But it is critical of how the U.S. has approached the challenge.
The aid mission lacks clear goals _ and some goals overlap with security and political aims that should be kept separate from the development mission, the report says.
The U.S. AID mission is understaffed, and many of its workers stay for just one year and don't forge solid relationships with Pakistani counterparts, the reports says. It also says too many people are in charge, both in Islamabad and Washington, with no clear lines of authority.
Some of the report's top recommendations are not about aid, but trade. The authors urge Congress and the White House to "extend duty-free, quota-free access to U.S. markets for all Pakistani exports from all of Pakistan for at least the next five years."
That recommendation echoes the pleas of many Pakistani businessmen and political leaders, who say the best way to keep the huge numbers of young people in the nation of 180 million from turning to militancy is to improve the economy and give them jobs.
Textiles and apparel make up the majority of Pakistani exports. Giving them more favorable treatment in the U.S. market is unlikely to pose much competition to American manufacturers, but rather to other countries that export to the U.S., such as China, the report says.
The report's authors are mystified about the difficulty of getting basic information about U.S. AID projects in Pakistan. They note that it took them "several months of persistent requests" to get basic data on how much of the aid money has been spent.
Pakistanis are largely in the dark about what the money is being spent on, so they focus mostly how much money in total is spent, which the report's authors say offers little insight into the true impact of projects funded.
The authors stress that it is better to spend slowly and effectively than to waste money on projects with little long-term impact. Still, "because of a debilitating lack of transparency in the aid program, no one is even sure what the United States is doing," they say.
In a written response to the report, the U.S. Embassy in Islamabad said many of its recommendations have been implemented over the past year.
"USAID is actively engaged in discussing with governmental and non-governmental leaders to assure that the programs meet Pakistani priorities, that adequate accountability and monitoring mechanisms are in place, and that program results match the level of resources being committed," the embassy said.
Pakistan has received more than $100 billion in development assistance from outside donors since 1960, but it has failed to "secure the fundamental economic and political reforms that would foster self-sustaining progress," the report says.

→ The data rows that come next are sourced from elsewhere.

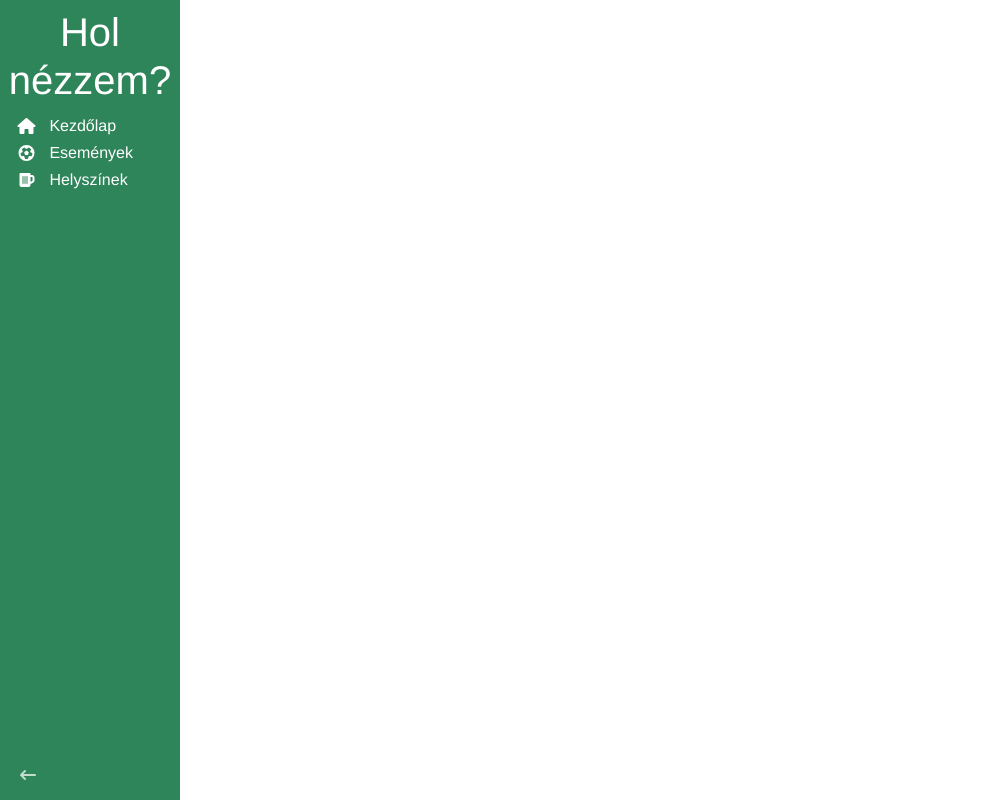
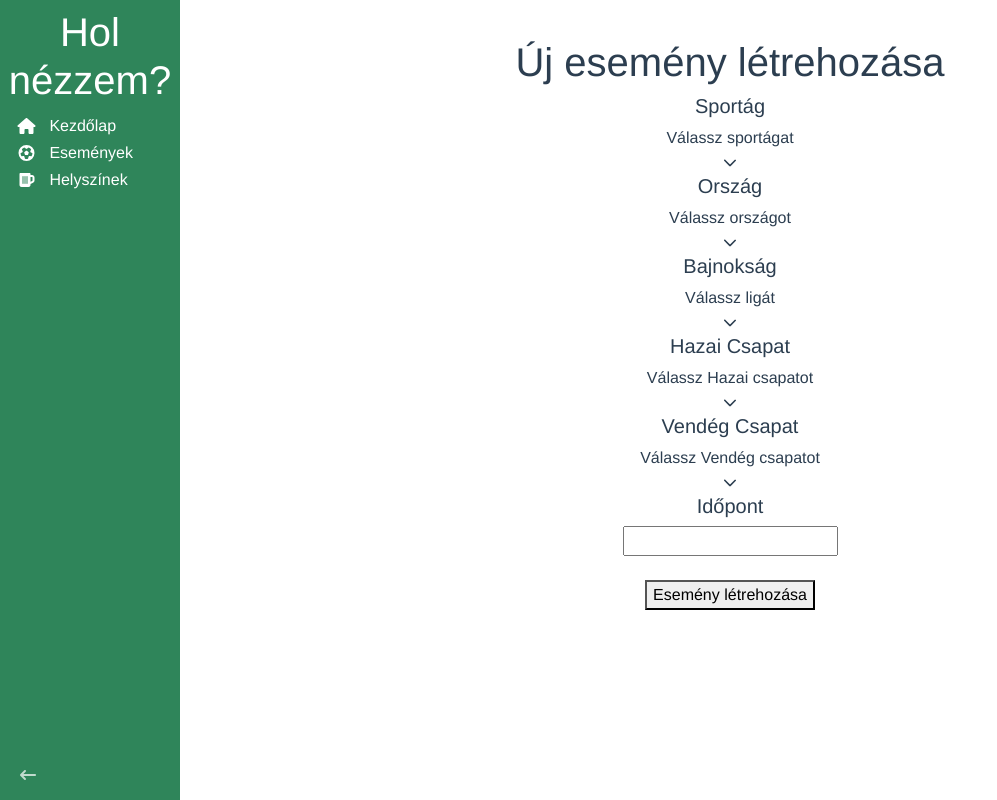
Before and after one commit to denkoksz/where-to-watch-client, a Vue app: page /createsportevent in a window 1280 px wide. Shown: the whole page, without its empty margins (0-997 px from the left). Built offline with nearby package versions, Linux system fonts and the light colour scheme; no server answers.

Commit message:
refactor SportEventsService and add create Sport event view

```diff
--- a/src/components/SportEventsTable.vue
+++ b/src/components/SportEventsTable.vue
@@ -147,7 +147,7 @@ export default {
     }
 
     const goToSportEventPage = (link) => {
-      window.open(link, '_blank');
+      window.open(link);
     };
 
     return { filters, sportEvents, handleClick: goToSportEventPage, categories, leagues, countries, loading };
--- a/src/composables/SportEventsService.js
+++ b/src/composables/SportEventsService.js
@@ -1,3 +1,5 @@
+import logger from "@fortawesome/vue-fontawesome/src/logger";
+
 export default class SportEventsService {
 
     async getSportEvents (props = null) {
@@ -28,6 +30,106 @@ export default class SportEventsService {
         }
     }
 
+    async getCategoryNames() {
+        try {
+            let url = 'http://localhost:5000/api/sportmaincategory/';
+            let data = await (await fetch(url)).json();
+            let names = [];
+            data.map(rows => {
+                names.push({name: rows.categoryName});
+            });
+            return names;
+        } catch (err) {
+            console.error(err);
+        }
+    }
+
+    async getCountries() {
+        try {
+            let url = 'http://localhost:5000/api/country/';
+            let data = await (await fetch(url)).json();
+            let countries = [];
+            data.map(rows => {
+                countries.push({name: rows.countryName});
+            });
+            return countries;
+        } catch (err) {
+            console.error(err);
+        }
+    }
+
+    async getLeagues() {
+        try {
+            let url = 'http://localhost:5000/api/leagues/';
+            let data = await (await fetch(url)).json();
+            let leagues = [];
+            data.map(rows => {
+                leagues.push({name: rows.leagueName});
+            });
+            return leagues;
+        } catch (err) {
+            console.error(err);
+        }
+    }
+
+    async getCountriesByCategory(category) {
+        try {
+            let url = 'http://localhost:5000/api/country/filter?category=' + category;
+            let data = await (await fetch(url)).json();
+            let countries = [];
+            data.map(rows => {
+                countries.push({name: rows.countryName});
+            });
+            console.log(countries)
+            return countries;
+        } catch (err) {
+            console.error(err);
+        }
+    }
+
+    async getLeaguesByCategoryAndCountry(category, country) {
+        try {
+            let url = 'http://localhost:5000/api/leagues/filter?category=' + category + '&country=' + country;
+            let data = await (await fetch(url)).json();
+            let leagues = [];
+            data.map(rows => {
+                leagues.push({name: rows.leagueName});
+            });
+            return leagues;
+        } catch (err) {
+            console.error(err);
+        }
+    }
+
+    createSportEvent(sportCategory, country, league, homeTeam, awayTeam, matchTime) {
+        let sportEvent = {
+            teamType: 'whatever',
+            mainCategory: sportCategory,
+            country: country,
+            leagueName: league,
+            homeTeamName: homeTeam,
+            awayTeamName: awayTeam,
+            eventDate: matchTime
+        }
+
+        let error;
+
+        fetch('http://localhost:5000/api/sportevents', {
+            method: 'POST',
+            headers: {'Content-Type': 'application/json'},
+            body: JSON.stringify(sportEvent)
+        }).then(async (response) => {
+            if (response.ok) {
+                console.log('ok');
+                return;
+            }
+            error = await response.json();
+            throw new Error(error.message);
+        }).catch(() => {
+            throw new Error(error.message);
+        });
+    }
+
     formatSingleSportEvent = (sportEvent) => {
         return this.extendSportEvent(sportEvent);
     };
--- a/src/main.js
+++ b/src/main.js
@@ -15,6 +15,8 @@ import InputText from "primevue/inputtext";
 import Paginator from "primevue/paginator";
 import Button from "primevue/button";
 import MultiSelect from "primevue/multiselect";
+import Dropdown from "primevue/dropdown";
+import Calendar from "primevue/calendar";
 
 
 library.add(fas);
@@ -30,4 +32,6 @@ createApp(App)
     .component("Paginator", Paginator)
     .component("Button", Button)
     .component("MultiSelect", MultiSelect)
+    .component("Dropdown", Dropdown)
+    .component("Calendar", Calendar)
     .mount("#app");
--- a/src/router/index.js
+++ b/src/router/index.js
@@ -3,6 +3,7 @@ import Welcome from "@/views/Welcome";
 import SportEvents from "@/views/SportEvents";
 import Bars from "@/views/Bars";
 import BarDetails from "@/views/BarDetails";
+import CreateSportEvent from "@/views/CreateSportEvent";
 
 
 const routes = [
@@ -15,6 +16,11 @@ const routes = [
     path: '/sportevents',
     name: 'sportevents',
     component: SportEvents
+  },
+  {
+    path: '/createsportevent',
+    name: 'createsportevent',
+    component: CreateSportEvent
   },
   {
     path: '/bars',
--- /dev/null
+++ b/src/views/CreateSportEvent.vue
@@ -0,0 +1,168 @@
+<template>
+  <div v-if="alreadyCreated">
+    <p></p>
+  </div>
+  <div>
+    <h1>Új esemény létrehozása</h1>
+    <!--TODO: dropdown list ugy mukodjon, hogy szukitse a talalatokat ahhoz kepest, ami ki lett valasztva-->
+      <div>
+        <h5>Sportág</h5>
+        <Dropdown v-model="sportCategory" :options="sportCategories" optionLabel="name" :filter="true" placeholder="Válassz sportágat" :showClear="true">
+          <template #value="slotProps">
+            <div v-if="slotProps.value">
+              <div>{{slotProps.value.name}}</div>
+            </div>
+            <span v-else>
+                    {{slotProps.placeholder}}
+                </span>
+          </template>
+          <template #option="slotProps">
+            <div>
+              <div>{{slotProps.option.name}}</div>
+            </div>
+          </template>
+        </Dropdown>
+
+        <h5>Ország</h5>
+        <Dropdown v-model="country" :options="countries" optionLabel="name" :filter="true" placeholder="Válassz országot" :showClear="true" id="country">
+          <template #value="slotProps">
+            <div v-if="slotProps.value">
+              <div>{{slotProps.value.name}}</div>
+            </div>
+            <span v-else>
+                    {{slotProps.placeholder}}
+                </span>
+          </template>
+          <template #option="slotProps">
+            <div>
+              <div>{{slotProps.option.name}}</div>
+            </div>
+          </template>
+        </Dropdown>
+
+        <h5>Bajnokság</h5>
+        <Dropdown v-model="league" :options="leagues" optionLabel="name" :filter="true" placeholder="Válassz ligát" :showClear="true">
+          <template #value="slotProps">
+            <div v-if="slotProps.value">
+              <div>{{slotProps.value.name}}</div>
+            </div>
+            <span v-else>
+                    {{slotProps.placeholder}}
+                </span>
+          </template>
+          <template #option="slotProps">
+            <div>
+              <div>{{slotProps.option.name}}</div>
+            </div>
+          </template>
+        </Dropdown>
+
+        <h5>Hazai Csapat</h5>
+        <Dropdown v-model="homeTeam" :options="teams" optionLabel="name" :filter="true" placeholder="Válassz Hazai csapatot" :showClear="true">
+          <template #value="slotProps">
+            <div v-if="slotProps.value">
+              <div>{{slotProps.value.name}}</div>
+            </div>
+            <span v-else>
+                    {{slotProps.placeholder}}
+                </span>
+          </template>
+          <template #option="slotProps">
+            <div>
+              <div>{{slotProps.option.name}}</div>
+            </div>
+          </template>
+        </Dropdown>
+
+        <h5>Vendég Csapat</h5>
+        <Dropdown v-model="awayTeam" :options="teams" optionLabel="name" :filter="true" placeholder="Válassz Vendég csapatot" :showClear="true">
+          <template #value="slotProps">
+            <div v-if="slotProps.value">
+              <div>{{slotProps.value.name}}</div>
+            </div>
+            <span v-else>
+                    {{slotProps.placeholder}}
+                </span>
+          </template>
+          <template #option="slotProps">
+            <div>
+              <div>{{slotProps.option.name}}</div>
+            </div>
+          </template>
+        </Dropdown>
+
+        <h5>Időpont</h5>
+        <div class="field col-12 md:col-4">
+          <Calendar v-model="matchTime" :showTime="true" :showSeconds="false" dateFormat="yy/mm/dd"/>
+        </div>
+
+        <br>
+        <div>
+          <Button label="Esemény létrehozása" @click="createSportEvent"/>
+        </div>
+
+      </div>
+
+  </div>
+</template>
+
+<script>
+import {onMounted, onUpdated, ref} from 'vue';
+import SportEventsService from "@/composables/SportEventsService";
+
+export default {
+  setup() {
+    const sportCategory = ref();
+    const sportCategories  = ref();
+    const country = ref();
+    const countries = ref();
+    const league = ref();
+    const leagues = ref();
+    const homeTeam = ref();
+    const awayTeam = ref();
+    const matchTime = ref();
+    const alreadyCreated = ref(false);
+    const sportEventsService = ref(new SportEventsService());
+
+    onMounted(async () => {
+      sportCategories.value = await sportEventsService.value.getCategoryNames();
+      countries.value = await sportEventsService.value.getCountries();
+      leagues.value = await sportEventsService.value.getLeagues();
+    });
+
+    const teams = ref([
+      {name: 'Ferencváros', code: 'NB1'},
+      {name: 'Újpest', code: 'NB1'},
+      {name: 'Chelsea', code: 'PL'},
+      {name: 'Manchester United', code: 'PL'},
+      {name: 'Barcelona', code: 'LL'},
+      {name: 'Real Madrid', code: 'LL'}
+    ]);
+
+    const createSportEvent = () => {
+      try {
+        sportEventsService.value.createSportEvent(
+            sportCategory.value.name,
+            country.value.name,
+            league.value.name,
+            homeTeam.value.name,
+            awayTeam.value.name,
+            matchTime.value
+        );
+      } catch (err) {
+        console.log('here: ' + err)
+      }
+
+    };
+
+    return {
+      sportCategory, sportCategories, country, countries, league, leagues,
+      homeTeam, awayTeam, teams, matchTime, createSportEvent, alreadyCreated
+    }
+  }
+}
+</script>
+
+<style scoped>
+
+</style>
```
Also changed, not shown: src/components/Bars.vue (+18 -8 lines).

"Without exaggerating the importance of U.S. money or diplomatic leverage," it says, "the United States should focus its development programs to support the many courageous Pakistanis working toward a better future for their own country."
Nahal Toosi can be reached at http://twitter.com/nahaltoosi